This reference to "meander corner" is, we think, significant. It is a point where a boundary line intersects a meanderable body of water; and it provides a normal point of departure for a new meander line. Since the area to the north had been surveyed by the running of a meander line on its seaward side, the use of the base point of the "meander corner" suggests that the withdrawal order contemplated a continuance of the meander line down the coast to the south. Had a Borax line been intended, it would in all certainty have been substantially off the "meander corner," whereas the quoted language appears to assume that the "line of mean high tide" will intersect that "corner." References to other platted points in the withdrawal order, when considered in relation to the one-mile distance involved, also dovetail with the meander line of vegetation rather than with a line computed from tidal averages.
There is, of course, no question but that the Supreme Court in Borax referred to a line of this latter nature in the very terms used in Public Land Order 576, that is to say, as a "line of mean high tide." But the issue here is not whether there is such a concept, but whether that concept was intended to be reflected in those words as they appear in the withdrawal order. Borax does not govern this issue, since it was concerned with vastly different matters, i. e., the determination of boundaries as between tideland owners, on the one hand, and upland owners, on the other. The fact that the Court decided to utilize the tidal average concept to resolve this ownership dispute does not conclude the issue of language construction presented to us by a private claim against the public domain.

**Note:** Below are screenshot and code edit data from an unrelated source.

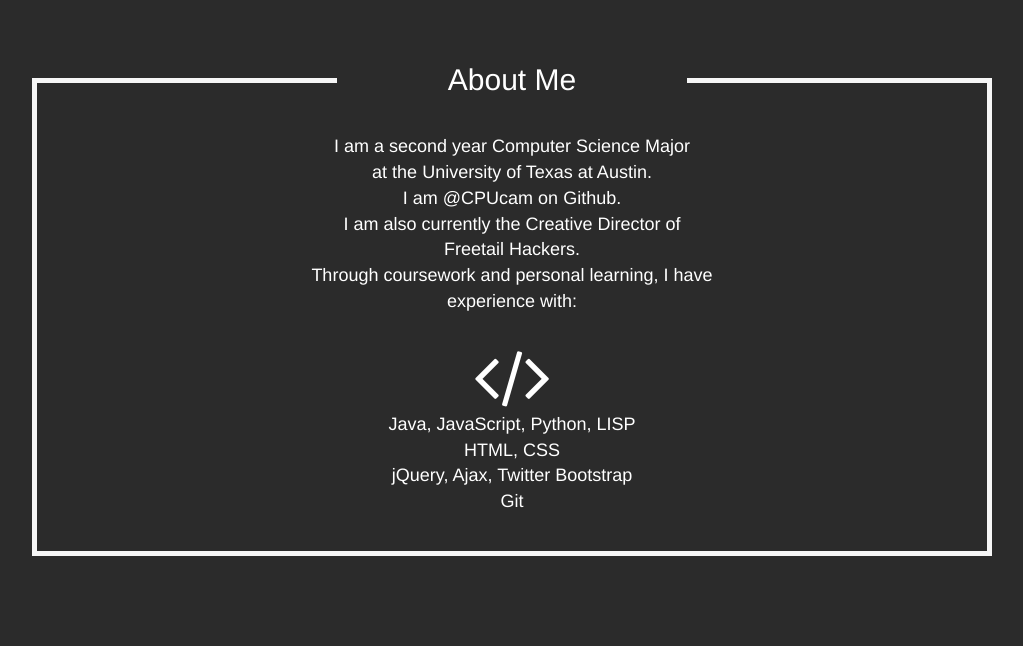
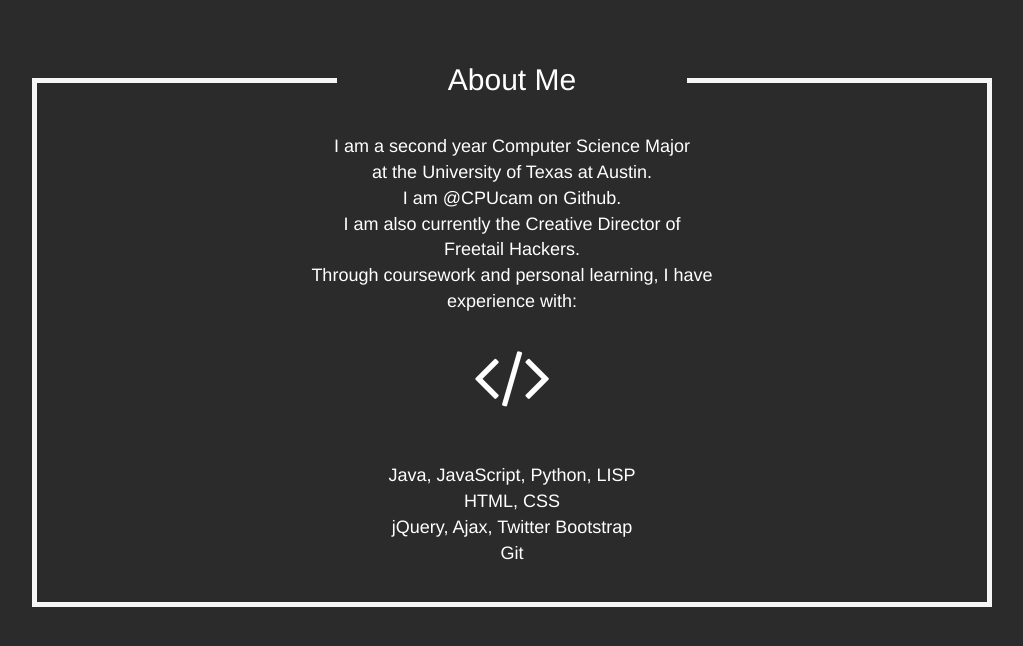
Before and after one commit to CPUcam/CPUcam.github.io, a plain HTML site: page index.html in a window 1280 px wide. Shown: the part 2562-3208 px from the top of the page, without its empty margins (128-1151 px from the left). Drawn offline with nearby package versions, Linux system fonts and the light colour scheme.

```diff
--- a/index.html
+++ b/index.html
@@ -144,7 +144,7 @@
         Through coursework and personal learning, I have <br>
         experience with:
         <br><br>
-          <i class="fa fa-code fa-4x"></i><br>
+          <i class="fa fa-code fa-4x"></i><br><br><br>
           Java, JavaScript, Python, LISP<br>
           HTML, CSS<br>
           jQuery, Ajax, Twitter Bootstrap<br>
```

Although we have no way of knowing whether the District Court responded affirmatively to it, an estoppel argument was pressed in that court and is renewed upon appeal. It rests upon the circumstance that in September, 1953, two final homestead patents were issued to other persons covering lands in the area which appellants now insist was withdrawn by the 1949 order. Appellee contends that appellants, having done for others what they now say they can not do for appellee, are estopped from denying appellee his patent.

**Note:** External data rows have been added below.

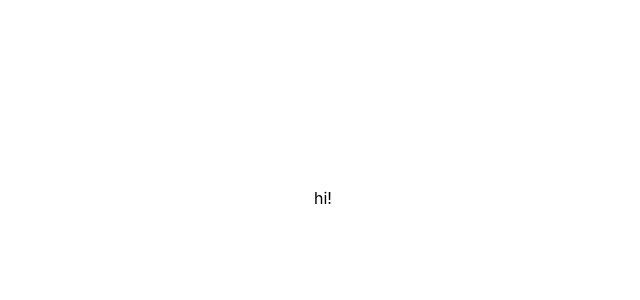
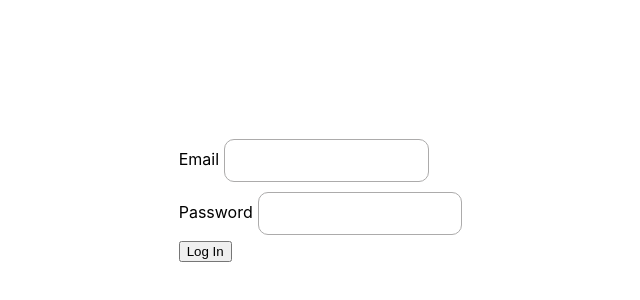
Before and after one commit to AlecLozano/Hackathon2025, a React (Create React App) app in the folder frontend/: page / in a window 1280 px wide. Shown: the part 202-502 px from the top of the page, without its empty margins (317-957 px from the left). Built offline with nearby package versions, Linux system fonts and the light colour scheme.

Commit message:
readded login

```diff
--- a/frontend/src/Login.jsx
+++ b/frontend/src/Login.jsx
@@ -20,7 +20,32 @@ function Login() {
     };
 
     return (
-        <text>hi!</text>
+        <div className="login-container">
+            <form onSubmit={handleSubmit(onSubmit)}>
+                <div>
+                    <label>Email</label>
+                    <input
+                        type="email"
+                        {...register("email", { required: "Email is required" })}
+                    />
+                    {errors.email && <p>{errors.email.message}</p>}
+                </div>
+
+                <div>
+                    <label>Password</label>
+                    <input
+                        type="password"
+                        {...register("password", { required: "Password is required" })}
+                    />
+                    {errors.password && <p>{errors.password.message}</p>}
+                </div>
+
+                <button type="submit">Log In</button>
+            </form>
+
+            {/* Display the login message */}
+            {message && <p>{message}</p>}
+        </div>
     );
 }
 
```
Also changed, not shown: 2 other files (tests, documents, lock files or other folders).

Apart from the general rule that the Government is never disabled from protecting the public interest by reason of the past mistakes of its agents (see Utah Power and Light Co. v. United States, 243 U.S. 389, 37 S.Ct. 387, 61 L.Ed. 791 (1916)), we do not think a true estoppel is to be found in this record. In the first place, there is no showing that appellee acted in reliance upon these or other acts of the Government, and, indeed, the record indicates that appellee was warned that he could not be sure that he was outside the withdrawn strip. Secondly, the issuance of the two patents occurred before the official survey was made, and before anyone could tell with certainty where the withdrawn area was. It may have been improvident for these patents to have issued (and appellants freely characterize it as mistaken); but their issuance could not under the circumstances be taken as any express or implicit representation as to the location of the reserved lands. The fact is that, until the survey was made, Government and homesteader alike acted at their peril in issuing or seeking homesteads in this vicinity.
The judgment appealed from is reversed, and the case is remanded with directions to enter judgment for appellants.
It is so ordered.
The Government in its brief has adequately described a meander line as "a series of straight lines run by a surveyor along the physical evidence of the high tide, the escarpment and edge of vegetation wherever the public lands meet a navigable body of water."